--- Assignment ---
For each line below that holds "rotation", return the line as it stands.

Modification records:
((

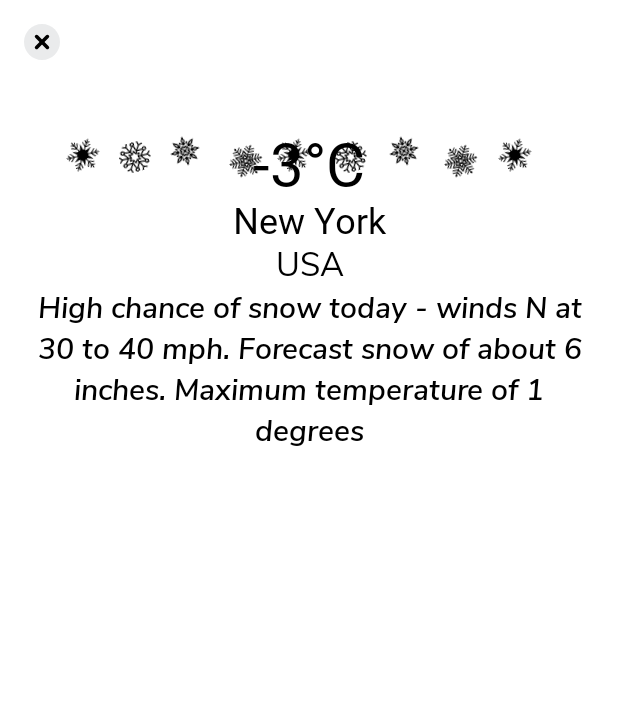
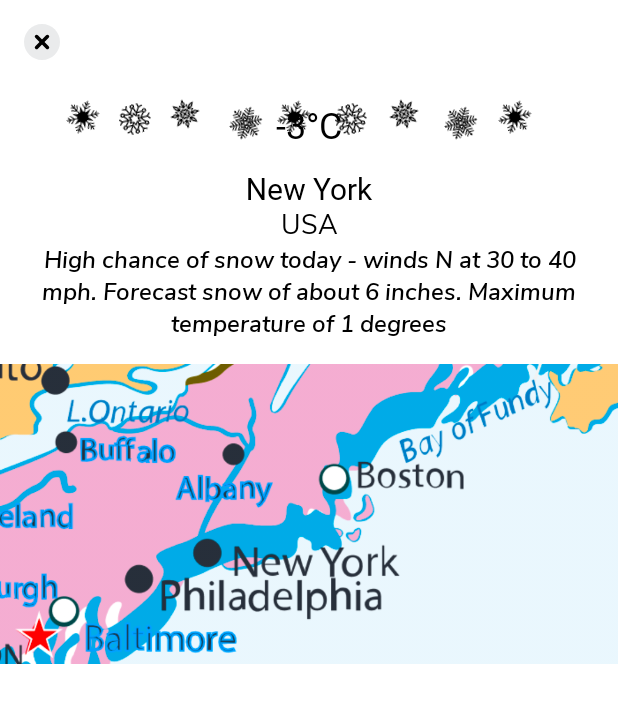
Before and after one commit to poppito/SprocketWeather, an Android app built with Jetpack Compose: the screen it shows after launch (CitiesActivity), after a tap on "New York", on a phone screen of 412 x 824 dp. Shown: the top 703 px of the screen. Run offline under Robolectric (Android 15) with nearby library versions, the phone set to English and light mode, and no system bars; Roboto replaces fonts that are not available here.

Commit message:
add maps

```diff
--- a/app/src/main/java/com/example/androiddevchallenge/CitiesActivity.kt
+++ b/app/src/main/java/com/example/androiddevchallenge/CitiesActivity.kt
@@ -198,9 +198,7 @@ private fun ShowWeatherAnimation(
 fun CityWeatherDetail(data: Models.CityItem, currentCity: MutableState<Int>) {
     Column {
         Box(
-            modifier = Modifier
-                .fillMaxWidth()
-                .fillMaxHeight(0.7f)
+            modifier = Modifier.fillMaxSize()
                 .background(color = MaterialTheme.colors.background)
         ) {
             Image(
@@ -214,7 +212,7 @@ fun CityWeatherDetail(data: Models.CityItem, currentCity: MutableState<Int>) {
             )
             Column(
                 modifier = Modifier.fillMaxSize(),
-                horizontalAlignment = if (data.primaryWeatherEvent is WeatherEvent.Snow) Alignment.CenterHorizontally else Alignment.End
+                horizontalAlignment = Alignment.CenterHorizontally
             ) {
                 ShowWeatherAnimation(primaryWeatherEvent = data.primaryWeatherEvent)
                 Text(
@@ -224,18 +222,19 @@ fun CityWeatherDetail(data: Models.CityItem, currentCity: MutableState<Int>) {
                     textAlign = TextAlign.Center,
                     style = TextStyle(
                         color = MaterialTheme.colors.onBackground,
-                        fontSize = 40.sp,
+                        fontSize = 24.sp,
                         fontFamily = headerFont
                     ),
                     modifier = Modifier
-                        .padding(start = 16.dp, top = 48.dp, end = 16.dp)
+                        .padding(start = 16.dp, end = 16.dp)
+                        .offset(x = 0.dp, y = (-16).dp)
                         .fillMaxWidth()
                 )
                 Text(
                     text = data.name,
                     style = TextStyle(
                         color = MaterialTheme.colors.onBackground,
-                        fontSize = 24.sp,
+                        fontSize = 20.sp,
                         fontFamily = headerFont
                     ),
                     textAlign = TextAlign.Center,
@@ -247,7 +246,7 @@ fun CityWeatherDetail(data: Models.CityItem, currentCity: MutableState<Int>) {
                     text = data.country,
                     style = TextStyle(
                         color = MaterialTheme.colors.onBackground,
-                        fontSize = 22.sp,
+                        fontSize = 18.sp,
                         fontFamily = bodyFont
                     ),
                     textAlign = TextAlign.Center,
@@ -259,7 +258,7 @@ fun CityWeatherDetail(data: Models.CityItem, currentCity: MutableState<Int>) {
                     text = data.getForecastFromWeatherEvents(),
                     style = TextStyle(
                         color = MaterialTheme.colors.onBackground,
-                        fontSize = 20.sp,
+                        fontSize = 16.sp,
                         fontFamily = italicFont
                     ),
                     textAlign = TextAlign.Center,
@@ -267,6 +266,13 @@ fun CityWeatherDetail(data: Models.CityItem, currentCity: MutableState<Int>) {
                         .padding(start = 16.dp, bottom = 16.dp, end = 16.dp)
                         .fillMaxWidth()
                 )
+                Box(modifier = Modifier.fillMaxWidth()) {
+                    Image(
+                        painterResource(id = data.map),
+                        contentDescription = stringResource(id = R.string.cd_map),
+                        modifier = Modifier.fillMaxWidth()
+                    )
+                }
             }
         }
     }
@@ -276,16 +282,25 @@ fun CityWeatherDetail(data: Models.CityItem, currentCity: MutableState<Int>) {
 private fun ShowOvercast() {
     Box {
         ShowSun()
-        Cloud()
+        Cloud(alignMiddle = true)
     }
 }
 
 @Composable
-private fun ShowSun() {
+private fun ShowSun(rotate: Boolean = true) {
+    val rotateTransition = rememberInfiniteTransition()
+    val rotation = rotateTransition.animateFloat(
+        initialValue = 0f, targetValue = 360f,
+        animationSpec = infiniteRepeatable(
+            animation = tween(3000, easing = FastOutLinearInEasing),
+            repeatMode = RepeatMode.Restart
+        )
+    )
+
     val offsetTransition = rememberInfiniteTransition()
     val offset = offsetTransition.animateFloat(
         initialValue = 0f,
-        targetValue = 180f,
+        targetValue = 360f,
         animationSpec = infiniteRepeatable(
             animation = tween(3000, easing = FastOutLinearInEasing),
             repeatMode = RepeatMode.Restart
@@ -299,8 +314,10 @@ private fun ShowSun() {
             .padding(16.dp)
             .size(width = 140.dp, height = 140.dp)
             .offset(
-                x = -offset.value.dp, y = 0.dp
+                x = if (!rotate) -offset.value.dp else 0.dp,
+                y = 0.dp
             )
+            .rotate(if (rotate) rotation.value else 0f)
     )
 }
 
@@ -309,7 +326,7 @@ private fun ShowSnow() {
     val infiniteTransition = rememberInfiniteTransition()
     val tx = infiniteTransition.animateFloat(
         initialValue = 0f,
-        targetValue = 300f,
+        targetValue = 200f,
         animationSpec = infiniteRepeatable(
             animation = tween(5000, easing = FastOutLinearInEasing),
             repeatMode = RepeatMode.Restart
@@ -330,7 +347,7 @@ private fun ShowSnow() {
             painter = painterResource(id = R.drawable.snowflake1),
             contentDescription = "",
             modifier = Modifier
-                .padding(top = 16.dp, end = 16.dp)
+                .padding(top = 16.dp, end = 16.dp, bottom = 48.dp)
                 .offset(x = 1.dp, y = (tx.value + 1).dp)
                 .rotate(rotate.value),
             colorFilter = ColorFilter.tint(color = MaterialTheme.colors.onBackground)
@@ -339,7 +356,7 @@ private fun ShowSnow() {
             painter = painterResource(id = R.drawable.snowflake2),
             contentDescription = "",
             modifier = Modifier
-                .padding(top = 16.dp, end = 16.dp)
+                .padding(top = 16.dp, end = 16.dp, bottom = 48.dp)
                 .offset(x = 0.dp, y = (tx.value + 3).dp)
                 .rotate(rotate.value),
             colorFilter = ColorFilter.tint(color = MaterialTheme.colors.onBackground)
@@ -348,7 +365,7 @@ private fun ShowSnow() {
             painter = painterResource(id = R.drawable.snowflake3),
             contentDescription = "",
             modifier = Modifier
-                .padding(top = 16.dp, end = 16.dp)
+                .padding(top = 16.dp, end = 16.dp, bottom = 48.dp)
                 .offset(x = -3.dp, y = tx.value.dp)
                 .rotate(rotate.value),
             colorFilter = ColorFilter.tint(color = MaterialTheme.colors.onBackground)
@@ -357,7 +374,7 @@ private fun ShowSnow() {
             painter = painterResource(id = R.drawable.snowflake4),
             contentDescription = "",
             modifier = Modifier
-                .padding(top = 16.dp, end = 16.dp)
+                .padding(top = 16.dp, end = 16.dp, bottom = 48.dp)
                 .offset(x = 2.dp, y = (tx.value + 5).dp)
                 .rotate(rotate.value),
             colorFilter = ColorFilter.tint(color = MaterialTheme.colors.onBackground)
@@ -366,7 +383,7 @@ private fun ShowSnow() {
             painter = painterResource(id = R.drawable.snowflake1),
             contentDescription = "",
             modifier = Modifier
-                .padding(top = 16.dp, end = 16.dp)
+                .padding(top = 16.dp, end = 16.dp, bottom = 48.dp)
                 .offset(x = -2.dp, y = (tx.value + 1).dp)
                 .rotate(rotate.value),
             colorFilter = ColorFilter.tint(color = MaterialTheme.colors.onBackground)
@@ -375,7 +392,7 @@ private fun ShowSnow() {
             painter = painterResource(id = R.drawable.snowflake2),
             contentDescription = "",
             modifier = Modifier
-                .padding(top = 16.dp, end = 16.dp)
+                .padding(top = 16.dp, end = 16.dp, bottom = 48.dp)
                 .offset(x = 0.dp, y = (tx.value + 3).dp)
                 .rotate(rotate.value),
             colorFilter = ColorFilter.tint(color = MaterialTheme.colors.onBackground)
@@ -384,7 +401,7 @@ private fun ShowSnow() {
             painter = painterResource(id = R.drawable.snowflake3),
             contentDescription = "",
             modifier = Modifier
-                .padding(top = 16.dp, end = 16.dp)
+                .padding(top = 16.dp, end = 16.dp, bottom = 48.dp)
                 .offset(x = -1.dp, y = tx.value.dp)
                 .rotate(rotate.value),
             colorFilter = ColorFilter.tint(color = MaterialTheme.colors.onBackground)
@@ -393,7 +410,7 @@ private fun ShowSnow() {
             painter = painterResource(id = R.drawable.snowflake4),
             contentDescription = "",
             modifier = Modifier
-                .padding(top = 16.dp, end = 16.dp)
+                .padding(top = 16.dp, end = 16.dp, bottom = 48.dp)
                 .offset(x = 1.dp, y = (tx.value + 5).dp)
                 .rotate(rotate.value),
             colorFilter = ColorFilter.tint(color = MaterialTheme.colors.onBackground)
@@ -402,7 +419,7 @@ private fun ShowSnow() {
             painter = painterResource(id = R.drawable.snowflake1),
             contentDescription = "",
             modifier = Modifier
-                .padding(top = 16.dp, end = 16.dp)
+                .padding(top = 16.dp, end = 16.dp, bottom = 48.dp)
                 .offset(x = 1.dp, y = (tx.value + 1).dp)
                 .rotate(rotate.value),
             colorFilter = ColorFilter.tint(color = MaterialTheme.colors.onBackground)
@@ -417,7 +434,7 @@ private fun ShowRain() {
 }
 
 @Composable
-private fun Cloud() {
+private fun Cloud(alignMiddle: Boolean = false) {
     val infiniteTransition = rememberInfiniteTransition()
     val tx = infiniteTransition.animateFloat(
         initialValue = 0f,
--- a/app/src/main/java/com/example/androiddevchallenge/model/Models.kt
+++ b/app/src/main/java/com/example/androiddevchallenge/model/Models.kt
@@ -23,7 +23,8 @@ class Models {
         val country: String,
         val img: Int,
         val foreCast: Int,
-        val primaryWeatherEvent: WeatherEvent
+        val primaryWeatherEvent: WeatherEvent,
+        val map: Int
     )
 }
 
@@ -39,104 +40,103 @@ val cityItems = listOf<Models.CityItem>(
         country = "Australia",
         img = R.drawable.sydney,
         foreCast = 30,
-        primaryWeatherEvent = WeatherEvent.Sun(level = 2)
+        primaryWeatherEvent = WeatherEvent.Sun(level = 2),
+        map = R.drawable.sydney_map
     ),
     Models.CityItem(
         name = "New York",
         country = "USA",
         img = R.drawable.ny,
         foreCast = -3,
-        primaryWeatherEvent = WeatherEvent.Snow(level = 2)
-    ),
-    Models.CityItem(
-        name = "Washington D.C.",
-        country = "USA",
-        img = R.drawable.dc,
-        foreCast = -4,
-        primaryWeatherEvent = WeatherEvent.Snow(level = 2)
+        primaryWeatherEvent = WeatherEvent.Snow(level = 2),
+        map = R.drawable.ny_map
     ),
     Models.CityItem(
         name = "Tokyo",
         country = "Japan",
         img = R.drawable.tokyo,
         foreCast = 24,
-        primaryWeatherEvent = WeatherEvent.Rain(level = 2)
+        primaryWeatherEvent = WeatherEvent.Rain(level = 2),
+        map = R.drawable.tokyo_map
     ),
     Models.CityItem(
         name = "Barcelona",
         country = "Spain",
         img = R.drawable.barcelona,
         foreCast = 25,
-        primaryWeatherEvent = WeatherEvent.Sun(level = 2)
+        primaryWeatherEvent = WeatherEvent.Sun(level = 2),
+        map = R.drawable.barcelona_map
     ),
     Models.CityItem(
         name = "Berlin",
         country = "Germany",
         img = R.drawable.berlin,
         foreCast = 3,
-        primaryWeatherEvent = WeatherEvent.Snow(level = 2)
+        primaryWeatherEvent = WeatherEvent.Snow(level = 2),
+        map = R.drawable.berlin_map
     ),
     Models.CityItem(
         name = "London",
         country = "UK",
         img = R.drawable.london,
         foreCast = 14,
-        primaryWeatherEvent = WeatherEvent.Rain(level = 2)
+        primaryWeatherEvent = WeatherEvent.Rain(level = 2),
+        map = R.drawable.london_map
     ),
     Models.CityItem(
         name = "Hong Kong",
         country = "Hong Kong",
         img = R.drawable.hk,
         foreCast = 33,
-        primaryWeatherEvent = WeatherEvent.Rain(level = 2)
-    ),
-    Models.CityItem(
-        name = "Moscow",
-        country = "Russia",
-        img = R.drawable.moscow,
-        foreCast = 1,
-        primaryWeatherEvent = WeatherEvent.Snow(level = 2)
+        primaryWeatherEvent = WeatherEvent.Rain(level = 2),
+        map = R.drawable.hk_map
     ),
     Models.CityItem(
         name = "Athens",
         country = "Greece",
         img = R.drawable.athens,
         foreCast = 25,
-        primaryWeatherEvent = WeatherEvent.Rain(level = 2)
+        primaryWeatherEvent = WeatherEvent.Rain(level = 2),
+        map = R.drawable.athens_map
     ),
     Models.CityItem(
         name = "Vienna",
         country = "Austria",
         img = R.drawable.vienna,
         foreCast = 4,
-        primaryWeatherEvent = WeatherEvent.Snow(level = 2)
+        primaryWeatherEvent = WeatherEvent.Snow(level = 2),
+        map = R.drawable.vienna_map
     ),
     Models.CityItem(
         name = "Paris",
         country = "France",
         img = R.drawable.paris,
         foreCast = 24,
-        primaryWeatherEvent = WeatherEvent.Rain(level = 1)
+        primaryWeatherEvent = WeatherEvent.Rain(level = 1),
+        map = R.drawable.paris_map
     ),
     Models.CityItem(
         name = "Delhi",
         country = "India",
         img = R.drawable.delhi,
         foreCast = 35,
-        primaryWeatherEvent = WeatherEvent.Rain(level = 2)
+        primaryWeatherEvent = WeatherEvent.Rain(level = 2),
+        map = R.drawable.delhi_map
     ),
     Models.CityItem(
         name = "Rio De Janeiro",
         country = "Brazil",
         img = R.drawable.rdj,
         foreCast = 36,
-        primaryWeatherEvent = WeatherEvent.Sun(level = 1)
+        primaryWeatherEvent = WeatherEvent.Sun(level = 1),
+        map = R.drawable.rdj_map
     ),
     Models.CityItem(
-        name = "Dubai",
+        name = "Abu Dhabi",
         country = "UAE",
         img = R.drawable.dubai,
         foreCast = 38,
-        primaryWeatherEvent = WeatherEvent.Sun(level = 3)
+        primaryWeatherEvent = WeatherEvent.Sun(level = 3),
+        map = R.drawable.abu_dhabi_map
     )
 )
--- a/app/src/main/res/values/strings.xml
+++ b/app/src/main/res/values/strings.xml
@@ -17,4 +17,5 @@
     <string name="cd_btn_right">Right</string>
     <string name="txt_degrees">%1$d°C</string>
     <string name="txt_close">Close</string>
+    <string name="cd_map">City map</string>
 </resources>
```
Also changed, not shown: app/src/main/res/drawable/abu_dhabi_map.png (added), app/src/main/res/drawable/athens_map.png (added), app/src/main/res/drawable/barcelona_map.png (added), app/src/main/res/drawable/berlin_map.png (added), app/src/main/res/drawable/delhi_map.png (added), app/src/main/res/drawable/hk_map.png (added), app/src/main/res/drawable/london_map.png (added), app/src/main/res/drawable/ny_map.png (added), app/src/main/res/drawable/paris_map.png (added), app/src/main/res/drawable/rdj_map.png (added), app/src/main/res/drawable/sydney_map.png (added), app/src/main/res/drawable/tokyo_map.png (added), app/src/main/res/drawable/vienna_map.png (added).
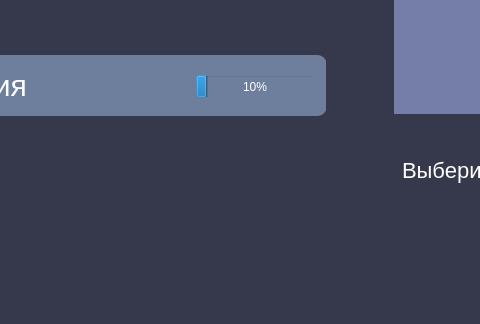
First picture: the form in ui/main_page.ui, repository NotAKes/frog.study, before the edit; both pictures show x 402 to 882 and y 494 to 818 of the 1243 by 818 pixel window.
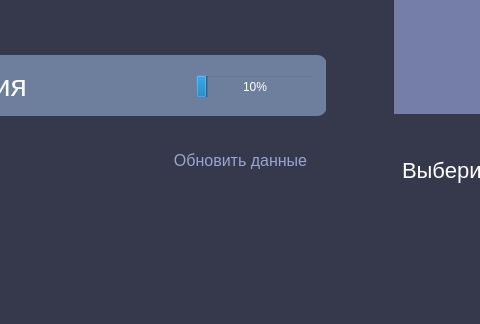
Second picture: the form after the edit.

```diff
--- a/ui/main_page.ui
+++ b/ui/main_page.ui
@@ -320,6 +320,23 @@
         <number>10</number>
        </property>
       </widget>
+      <widget class="QPushButton" name="update_progress">
+       <property name="geometry">
+        <rect>
+         <x>344</x>
+         <y>620</y>
+         <width>141</width>
+         <height>51</height>
+        </rect>
+       </property>
+       <property name="styleSheet">
+        <string notr="true">font-size:16px;
+color:rgb(153, 164, 208);</string>
+       </property>
+       <property name="text">
+        <string>Обновить данные</string>
+       </property>
+      </widget>
       <zorder>label</zorder>
       <zorder>chem_button</zorder>
       <zorder>math_button</zorder>
```
Left out of the diff: 1 changed line with no effect on the pictures.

))

--- Solution for this problem ---
+    val rotation = rotateTransition.animateFloat(
+            .rotate(if (rotate) rotation.value else 0f)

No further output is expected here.